Berkshire Farm Girl winter diary

Eleanor Gilbert is on a mission – she wants to educate people about farming in the 21st century. Currently in her first year at Harper Adams Agricultural University in Shropshire, Eleanor regularly goes home to Rookery Farm, Newbury, to help out. Here she explains how the farm readies itself for the winter months.

2020 was a year most people want to forget – including farmers.

The wet winter and dry spring resulted in a very poor harvest. This may cause prices to rise for your loaf of bread or bag of flour, as the UK will need to import more grain to feed the nation. This in itself will be interesting when we as a nation start to negotiate trade deals with countries from all over the world following Brexit.

The UK wheat production is expected to be less than 10 million tonnes in 2020, much lower than the average of 15 million tonnes and significantly less than the 16 million tonnes we harvested in 2019.

There was also a shortage of hay and straw in 2020 as the crops did just not grow as we had hoped. Straw merchants from across the country were scrambling to buy straw the moment it was baled and were going direct to fields and loading their lorrys there to ensure their supply.

Power stations normally purchase hundreds of thousands of tonnes of straw to burn, but livestock farmers will also need to access this product to feed and bed animals, so you may see farmers finding alternative feed and bedding solutions as they just don’t have the profit margin to pay higher prices for a resource that may become expensive because it is in short supply.

So, what’s been happening on the farm?
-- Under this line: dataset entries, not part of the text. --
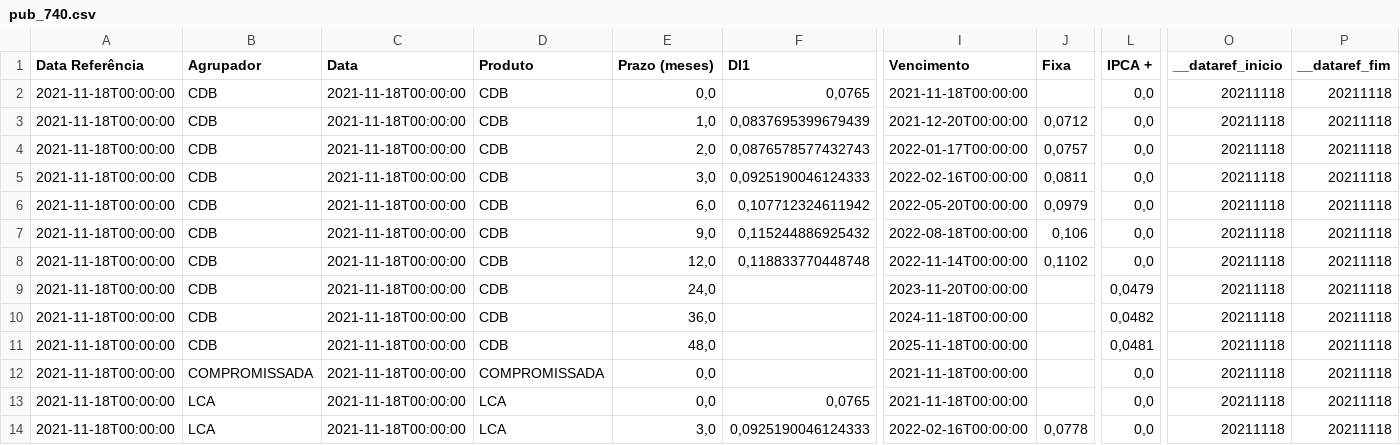
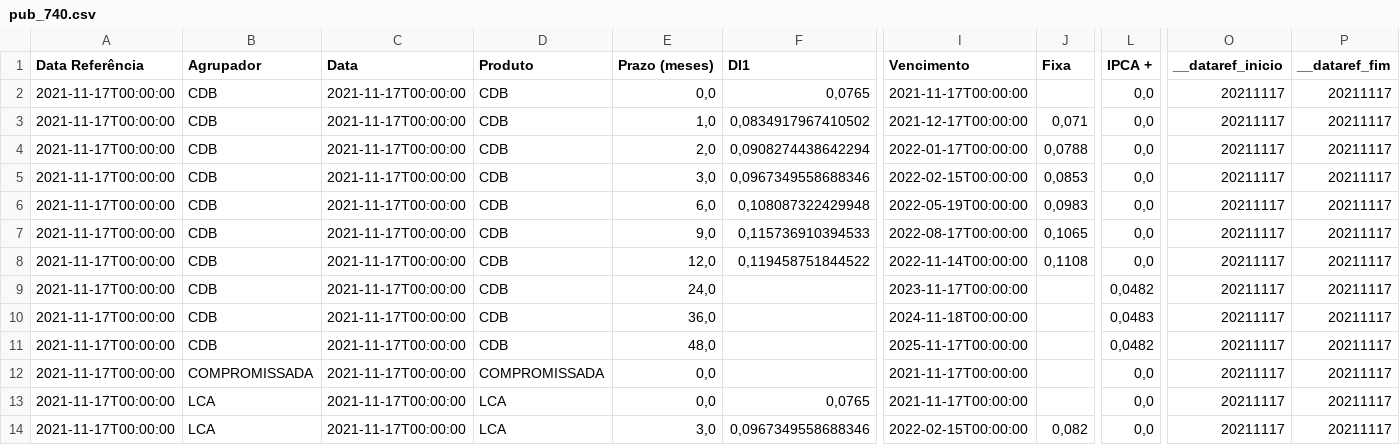
Before and after one commit to ruth-menezes/Batimento_PU, a CSV file: pub_740.csv, drawn as a sheet; only a part is shown, gaps mark what is left out; the diff covers the shown part only; the diff names each change by its address in the sheet, - before the commit and + after, or states it on an @@ line.

```diff
--- a/pub_740.csv
+++ b/pub_740.csv
-A2:A14 (Data Referência): 2021-11-18T00:00:00
+A2:A14 (Data Referência): 2021-11-17T00:00:00
-C2:C14 (Data): 2021-11-18T00:00:00
+C2:C14 (Data): 2021-11-17T00:00:00
-I2 (Vencimento): 2021-11-18T00:00:00
+I2 (Vencimento): 2021-11-17T00:00:00
-O2:O14 (__dataref_inicio): 20211118
+O2:O14 (__dataref_inicio): 20211117
-P2:P14 (__dataref_fim): 20211118
+P2:P14 (__dataref_fim): 20211117
-F3 (DI1): 0,0837695399679439
+F3 (DI1): 0,0834917967410502
-I3 (Vencimento): 2021-12-20T00:00:00
+I3 (Vencimento): 2021-12-17T00:00:00
-J3 (Fixa): 0,0712
+J3 (Fixa): 0,071
-F4 (DI1): 0,0876578577432743
+F4 (DI1): 0,0908274438642294
-J4 (Fixa): 0,0757
+J4 (Fixa): 0,0788
-F5 (DI1): 0,0925190046124333
+F5 (DI1): 0,0967349558688346
-I5 (Vencimento): 2022-02-16T00:00:00
+I5 (Vencimento): 2022-02-15T00:00:00
-J5 (Fixa): 0,0811
+J5 (Fixa): 0,0853
-F6 (DI1): 0,107712324611942
+F6 (DI1): 0,108087322429948
-I6 (Vencimento): 2022-05-20T00:00:00
+I6 (Vencimento): 2022-05-19T00:00:00
-J6 (Fixa): 0,0979
+J6 (Fixa): 0,0983
-F7 (DI1): 0,115244886925432
+F7 (DI1): 0,115736910394533
-I7 (Vencimento): 2022-08-18T00:00:00
+I7 (Vencimento): 2022-08-17T00:00:00
-J7 (Fixa): 0,106
+J7 (Fixa): 0,1065
-F8 (DI1): 0,118833770448748
+F8 (DI1): 0,119458751844522
-J8 (Fixa): 0,1102
+J8 (Fixa): 0,1108
-I9 (Vencimento): 2023-11-20T00:00:00
+I9 (Vencimento): 2023-11-17T00:00:00
-L9 (IPCA +): 0,0479
+L9 (IPCA +): 0,0482
-L10 (IPCA +): 0,0482
+L10 (IPCA +): 0,0483
-I11 (Vencimento): 2025-11-18T00:00:00
+I11 (Vencimento): 2025-11-17T00:00:00
-L11 (IPCA +): 0,0481
+L11 (IPCA +): 0,0482
-I12:I13 (Vencimento): 2021-11-18T00:00:00
+I12:I13 (Vencimento): 2021-11-17T00:00:00
-F14 (DI1): 0,0925190046124333
+F14 (DI1): 0,0967349558688346
-I14 (Vencimento): 2022-02-16T00:00:00
+I14 (Vencimento): 2022-02-15T00:00:00
-J14 (Fixa): 0,0778
+J14 (Fixa): 0,082
```
Also changed, not shown: 77 edited cells elsewhere in this file, old/raw_20211119.csv, pub_399.csv, 2 other files.
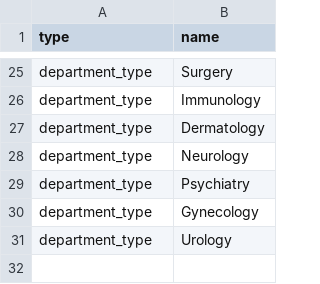
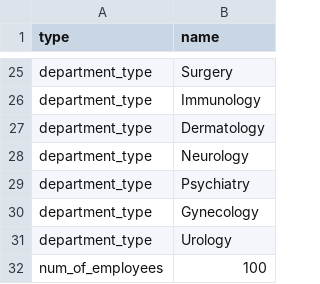
Before and after one commit to 483-LargeScaleEmployee/algo, a CSV file: input/metadata.csv, drawn as a sheet; only a part is shown, gaps mark what is left out.

```diff
--- a/input/metadata.csv
+++ b/input/metadata.csv
@@ -31 +31,2 @@ department_type,Gynecology
 department_type,Urology
+num_of_employees,100
```
Also changed, not shown: 23 other files.
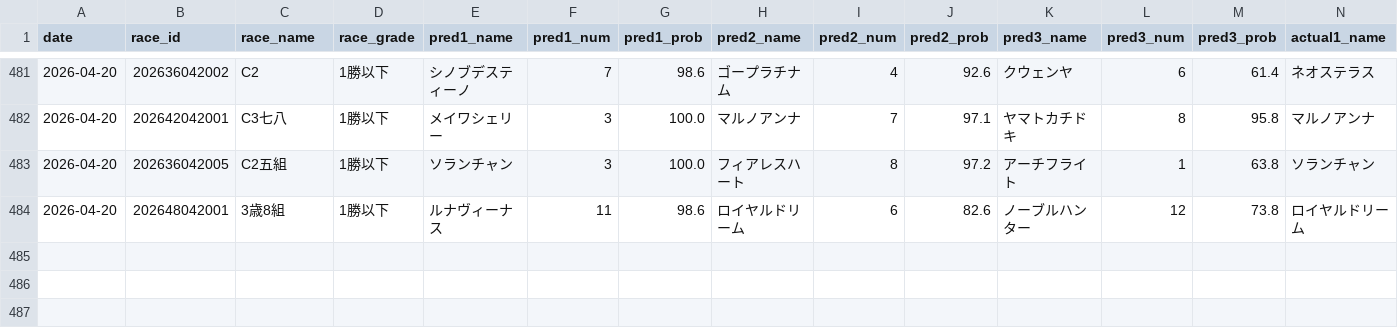
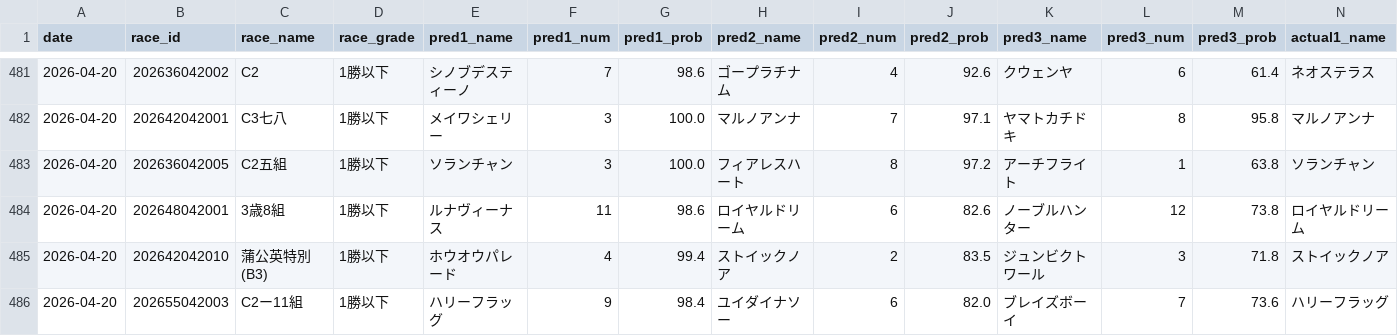
Before and after one commit to yssohrrs206038s-oss/keiba-nar, a CSV file: keiba_predictor/data/results_history.csv, drawn as a sheet; only a part is shown, gaps mark what is left out; rows hold the shown columns only; the diff names each change by its address in the sheet, - before the commit and + after, or states it on an @@ line.

```diff
--- a/keiba_predictor/data/results_history.csv
+++ b/keiba_predictor/data/results_history.csv
+row 485: 2026-04-20 | 202642042010 | 蒲公英特別(B3) | 1勝以下 | ホウオウパレード | 4 | 99.4 | ストイックノア | 2 | 83.5 | ジュンビクトワール | 3 | 71.8 | ストイックノア
+row 486: 2026-04-20 | 202655042003 | C2ー11組 | 1勝以下 | ハリーフラッグ | 9 | 98.4 | ユイダイナソー | 6 | 82.0 | ブレイズボーイ | 7 | 73.6 | ハリーフラッグ
```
As soon as the linseed, winter barley, oil seed rape, winter wheat etc were in the shed, farmers across the country were busy preparing their land ready for drilling – sowing/planting – to give the crops the best start.

I went out soil testing the fields with agronomist Andrew Stilwell, who advises on crop nutrition. We walked in a W shape across the fields we were testing – in order to get the best samples – collecting soil to send off to the labs.
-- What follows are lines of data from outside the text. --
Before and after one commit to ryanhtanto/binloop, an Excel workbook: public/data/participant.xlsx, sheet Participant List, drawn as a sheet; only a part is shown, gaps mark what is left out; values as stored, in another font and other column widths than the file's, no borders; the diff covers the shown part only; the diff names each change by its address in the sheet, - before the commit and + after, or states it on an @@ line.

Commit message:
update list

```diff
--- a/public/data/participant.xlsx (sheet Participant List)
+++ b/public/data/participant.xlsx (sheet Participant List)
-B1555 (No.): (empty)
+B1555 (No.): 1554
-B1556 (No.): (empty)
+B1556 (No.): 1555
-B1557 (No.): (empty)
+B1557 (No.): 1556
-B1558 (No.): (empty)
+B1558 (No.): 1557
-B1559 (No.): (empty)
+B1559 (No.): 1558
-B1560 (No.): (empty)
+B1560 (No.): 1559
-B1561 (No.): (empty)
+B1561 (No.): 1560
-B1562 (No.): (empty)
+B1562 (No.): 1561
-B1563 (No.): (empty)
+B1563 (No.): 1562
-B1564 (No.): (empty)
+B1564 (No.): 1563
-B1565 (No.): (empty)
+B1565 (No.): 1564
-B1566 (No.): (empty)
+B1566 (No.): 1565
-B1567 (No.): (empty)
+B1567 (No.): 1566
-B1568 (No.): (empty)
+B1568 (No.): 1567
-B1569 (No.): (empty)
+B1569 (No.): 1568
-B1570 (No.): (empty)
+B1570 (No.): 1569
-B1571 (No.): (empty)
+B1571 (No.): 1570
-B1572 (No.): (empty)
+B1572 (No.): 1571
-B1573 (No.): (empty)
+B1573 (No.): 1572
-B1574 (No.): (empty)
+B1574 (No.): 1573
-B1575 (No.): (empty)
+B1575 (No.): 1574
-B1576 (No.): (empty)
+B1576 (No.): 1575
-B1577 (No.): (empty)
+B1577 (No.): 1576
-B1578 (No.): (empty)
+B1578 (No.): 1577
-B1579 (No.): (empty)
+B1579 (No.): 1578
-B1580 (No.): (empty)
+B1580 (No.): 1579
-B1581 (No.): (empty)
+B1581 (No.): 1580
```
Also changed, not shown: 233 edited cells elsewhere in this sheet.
We are testing for major and minor nutrients such as nitrogen, phosphorus, potassium, iron, boron, copper, manganese and magnesium.

The results will then be sent back to the farm so we can see what the soil is lacking andoverlay them with the GPS yield data from the combine harvester – sharing the data from two different sources to find the best and worst-performing areas of the field – this will help us target the inputs more precisely.

We test each field every three years to give us an indication of what it needs and what has been taken or put into the soil from the previous crops over the years.

I have been using a spring tine cultivator, running it very shallow across the stubble to encourage the weeds to germinate. This decreases the reliance on chemical measures used after the seed has been planted and helps to create a stale seed bed.

Drilling – sowing the seed

To conserve moisture and to reduce costs such as diesel, we use a Sumo DTS strip till drill for sowing the seed that only cultivates where the seed is planted.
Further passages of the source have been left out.